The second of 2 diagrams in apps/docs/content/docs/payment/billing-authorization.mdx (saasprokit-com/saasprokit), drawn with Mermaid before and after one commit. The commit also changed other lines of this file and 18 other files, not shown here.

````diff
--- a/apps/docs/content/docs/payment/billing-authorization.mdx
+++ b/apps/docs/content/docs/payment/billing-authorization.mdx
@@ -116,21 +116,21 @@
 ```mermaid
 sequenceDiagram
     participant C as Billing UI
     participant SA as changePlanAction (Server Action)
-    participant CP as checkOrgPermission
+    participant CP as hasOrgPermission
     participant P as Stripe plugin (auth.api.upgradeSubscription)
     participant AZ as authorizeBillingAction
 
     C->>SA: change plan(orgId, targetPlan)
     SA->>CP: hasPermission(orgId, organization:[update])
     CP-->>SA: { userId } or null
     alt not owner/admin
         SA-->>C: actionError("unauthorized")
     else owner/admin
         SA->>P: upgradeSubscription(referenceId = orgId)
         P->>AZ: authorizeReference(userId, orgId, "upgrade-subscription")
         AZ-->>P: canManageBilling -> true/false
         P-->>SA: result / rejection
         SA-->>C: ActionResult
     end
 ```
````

+ + + + + + +

→ **EXERCISE BRIEF**
Exactly the lines from the one containing "AZ-->>P: canManageBilling ->" to the final line of the data, both included, should be printed, and nothing more.

→ **WRITTEN SOLUTION**
         AZ-->>P: canManageBilling -> true/false
         P-->>SA: result / rejection
         SA-->>C: ActionResult
     end
 ```
````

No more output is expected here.